Start of Available data
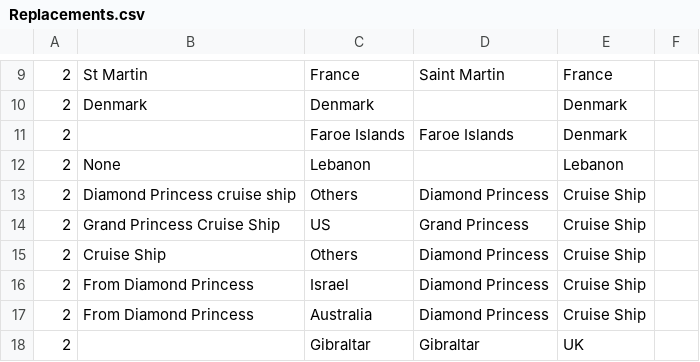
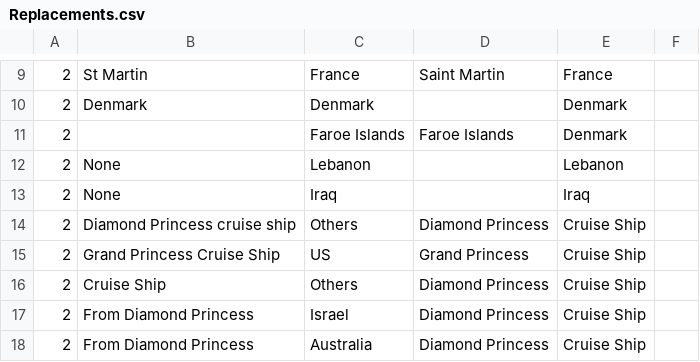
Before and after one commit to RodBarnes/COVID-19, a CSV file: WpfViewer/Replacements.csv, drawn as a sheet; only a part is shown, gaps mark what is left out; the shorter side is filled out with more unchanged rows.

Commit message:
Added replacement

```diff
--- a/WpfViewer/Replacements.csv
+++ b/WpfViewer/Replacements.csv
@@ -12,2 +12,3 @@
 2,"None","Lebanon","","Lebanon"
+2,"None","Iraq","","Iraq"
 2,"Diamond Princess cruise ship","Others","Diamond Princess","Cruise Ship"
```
End of Available data
Start of Available data
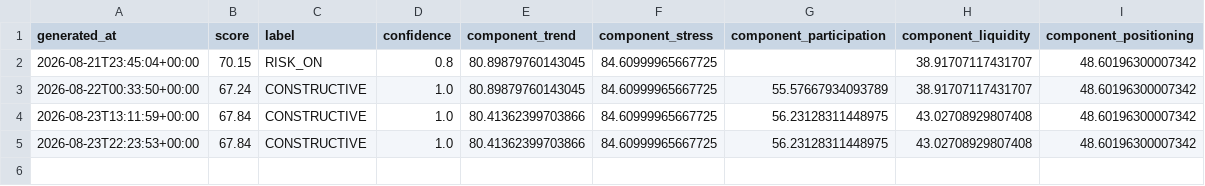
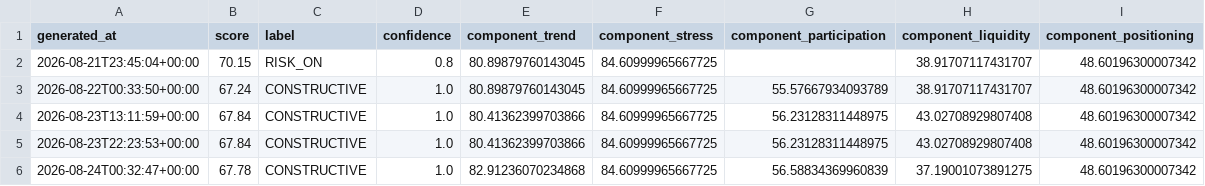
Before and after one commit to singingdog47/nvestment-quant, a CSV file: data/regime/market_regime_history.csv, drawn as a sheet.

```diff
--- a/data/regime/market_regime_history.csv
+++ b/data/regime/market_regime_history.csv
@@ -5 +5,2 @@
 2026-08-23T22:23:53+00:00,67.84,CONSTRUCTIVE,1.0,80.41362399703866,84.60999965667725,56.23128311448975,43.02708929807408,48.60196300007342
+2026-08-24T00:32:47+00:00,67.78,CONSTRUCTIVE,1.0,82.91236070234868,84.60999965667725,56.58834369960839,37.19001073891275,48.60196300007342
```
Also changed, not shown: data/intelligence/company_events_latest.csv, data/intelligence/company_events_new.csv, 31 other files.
End of Available data
Your instructions: Search the records for the word "after". Copy every line that has it.

Finished task:
Before and after one commit to RodBarnes/COVID-19, a CSV file: WpfViewer/Replacements.csv, drawn as a sheet; only a part is shown, gaps mark what is left out; the shorter side is filled out with more unchanged rows.
Before and after one commit to singingdog47/nvestment-quant, a CSV file: data/regime/market_regime_history.csv, drawn as a sheet.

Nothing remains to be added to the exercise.